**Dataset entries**
--- --- ---
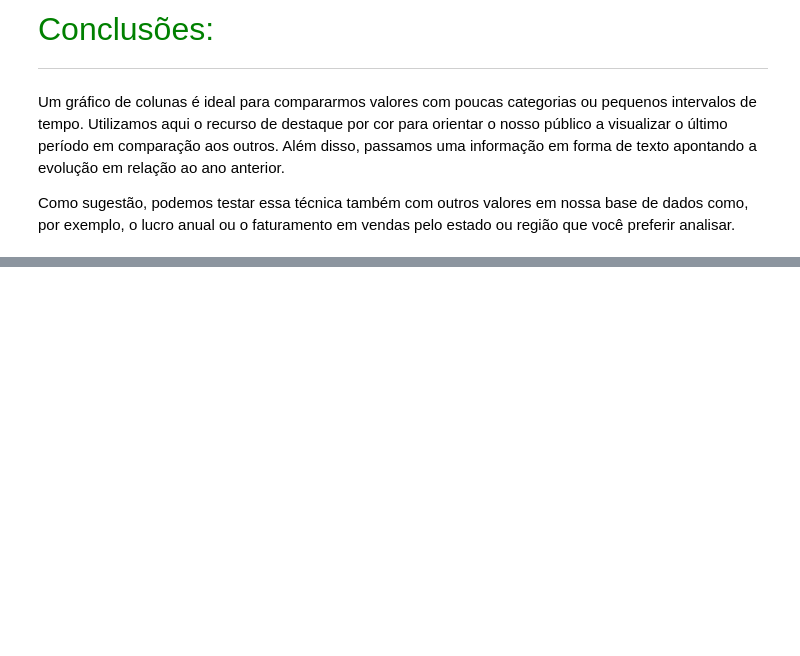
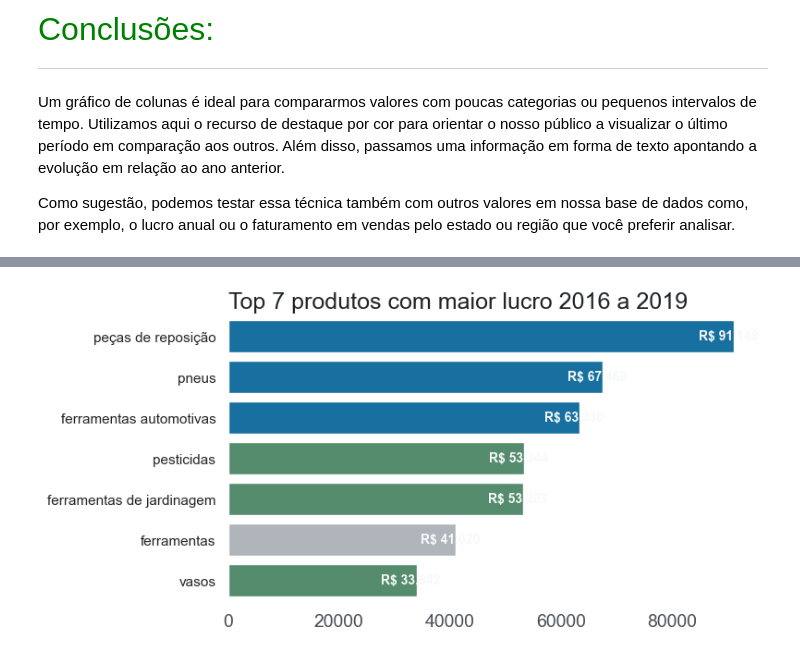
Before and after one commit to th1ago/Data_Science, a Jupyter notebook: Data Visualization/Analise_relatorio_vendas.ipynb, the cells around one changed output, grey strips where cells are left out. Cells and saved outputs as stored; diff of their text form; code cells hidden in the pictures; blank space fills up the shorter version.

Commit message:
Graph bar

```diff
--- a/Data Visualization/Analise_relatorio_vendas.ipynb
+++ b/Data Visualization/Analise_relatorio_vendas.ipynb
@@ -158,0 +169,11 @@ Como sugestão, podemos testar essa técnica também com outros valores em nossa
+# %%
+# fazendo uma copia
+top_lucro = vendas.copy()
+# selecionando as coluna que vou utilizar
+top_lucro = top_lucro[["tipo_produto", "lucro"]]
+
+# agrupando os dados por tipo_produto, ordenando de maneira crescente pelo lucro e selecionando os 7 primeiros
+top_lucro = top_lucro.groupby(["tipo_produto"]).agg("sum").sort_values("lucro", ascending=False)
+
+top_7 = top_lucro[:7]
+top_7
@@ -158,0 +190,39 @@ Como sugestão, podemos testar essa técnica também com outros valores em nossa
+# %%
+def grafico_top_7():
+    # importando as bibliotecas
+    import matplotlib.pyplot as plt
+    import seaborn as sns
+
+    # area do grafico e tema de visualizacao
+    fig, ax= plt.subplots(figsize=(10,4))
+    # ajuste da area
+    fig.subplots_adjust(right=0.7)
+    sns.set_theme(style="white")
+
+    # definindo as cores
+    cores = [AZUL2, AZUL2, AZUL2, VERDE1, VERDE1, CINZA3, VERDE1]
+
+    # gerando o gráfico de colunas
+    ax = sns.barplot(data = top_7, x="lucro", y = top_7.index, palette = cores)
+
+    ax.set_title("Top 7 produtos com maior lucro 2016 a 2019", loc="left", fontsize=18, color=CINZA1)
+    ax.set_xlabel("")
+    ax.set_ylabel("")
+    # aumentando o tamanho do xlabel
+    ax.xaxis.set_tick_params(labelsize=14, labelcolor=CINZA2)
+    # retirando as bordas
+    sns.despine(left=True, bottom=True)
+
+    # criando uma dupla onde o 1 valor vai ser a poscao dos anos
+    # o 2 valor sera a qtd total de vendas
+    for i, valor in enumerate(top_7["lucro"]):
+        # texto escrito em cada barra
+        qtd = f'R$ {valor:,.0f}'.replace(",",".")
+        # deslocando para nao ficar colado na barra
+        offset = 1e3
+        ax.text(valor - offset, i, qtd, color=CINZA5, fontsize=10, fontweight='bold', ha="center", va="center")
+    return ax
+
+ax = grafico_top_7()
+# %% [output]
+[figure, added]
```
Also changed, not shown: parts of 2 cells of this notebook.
--- --- ---
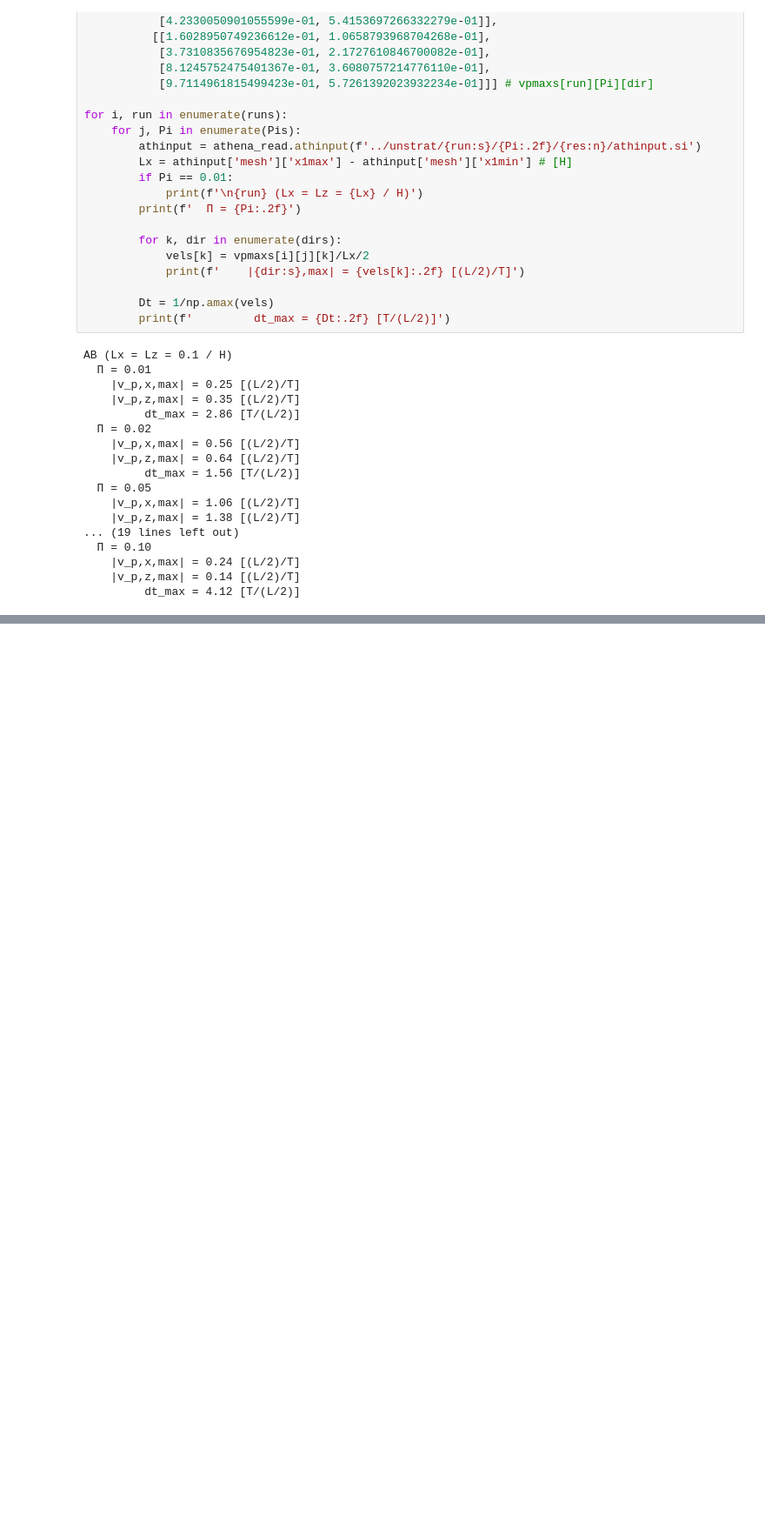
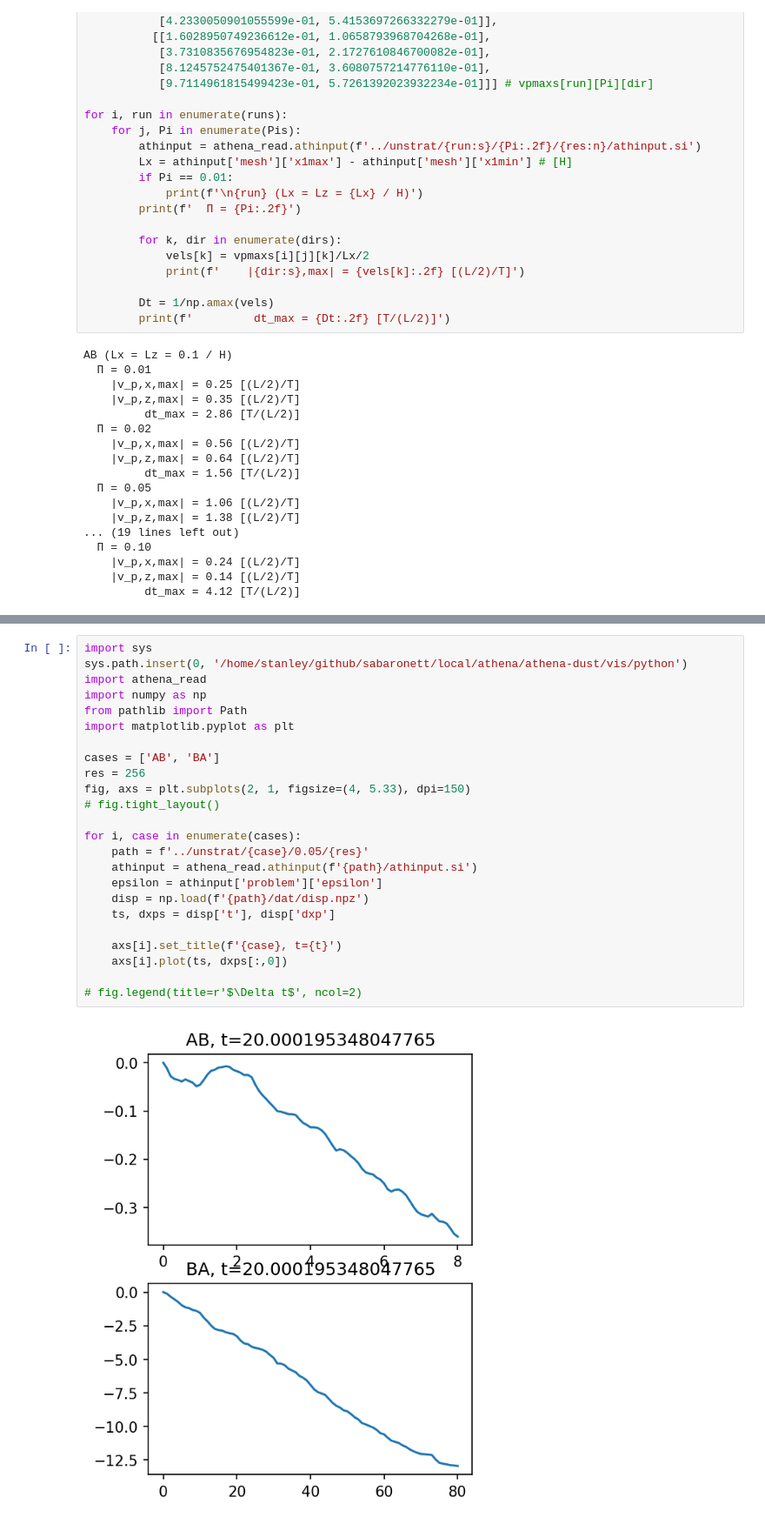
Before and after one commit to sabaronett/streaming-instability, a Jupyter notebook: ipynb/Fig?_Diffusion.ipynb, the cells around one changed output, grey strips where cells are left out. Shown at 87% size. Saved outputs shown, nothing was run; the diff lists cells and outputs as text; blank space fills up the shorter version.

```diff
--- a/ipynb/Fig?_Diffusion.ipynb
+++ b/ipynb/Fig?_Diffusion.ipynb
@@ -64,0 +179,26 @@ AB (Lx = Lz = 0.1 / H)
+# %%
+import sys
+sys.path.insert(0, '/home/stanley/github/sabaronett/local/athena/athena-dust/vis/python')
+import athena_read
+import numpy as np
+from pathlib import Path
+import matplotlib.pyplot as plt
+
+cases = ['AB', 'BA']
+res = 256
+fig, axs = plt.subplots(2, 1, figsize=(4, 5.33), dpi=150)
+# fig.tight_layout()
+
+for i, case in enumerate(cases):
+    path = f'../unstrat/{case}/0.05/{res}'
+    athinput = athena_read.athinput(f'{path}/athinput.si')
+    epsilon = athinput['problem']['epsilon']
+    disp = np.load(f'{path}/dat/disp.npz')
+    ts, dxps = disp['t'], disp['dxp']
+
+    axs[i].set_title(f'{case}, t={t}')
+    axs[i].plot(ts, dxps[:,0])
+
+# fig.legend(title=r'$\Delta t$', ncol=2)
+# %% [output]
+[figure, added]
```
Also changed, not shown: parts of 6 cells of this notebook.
--- --- ---
**Task directions**
Working from the entries above, find every line in which the word "cells" occurs and copy it.

**Result of this task**
Before and after one commit to th1ago/Data_Science, a Jupyter notebook: Data Visualization/Analise_relatorio_vendas.ipynb, the cells around one changed output, grey strips where cells are left out. Cells and saved outputs as stored; diff of their text form; code cells hidden in the pictures; blank space fills up the shorter version.
Also changed, not shown: parts of 2 cells of this notebook.
Before and after one commit to sabaronett/streaming-instability, a Jupyter notebook: ipynb/Fig?_Diffusion.ipynb, the cells around one changed output, grey strips where cells are left out. Shown at 87% size. Saved outputs shown, nothing was run; the diff lists cells and outputs as text; blank space fills up the shorter version.
Also changed, not shown: parts of 6 cells of this notebook.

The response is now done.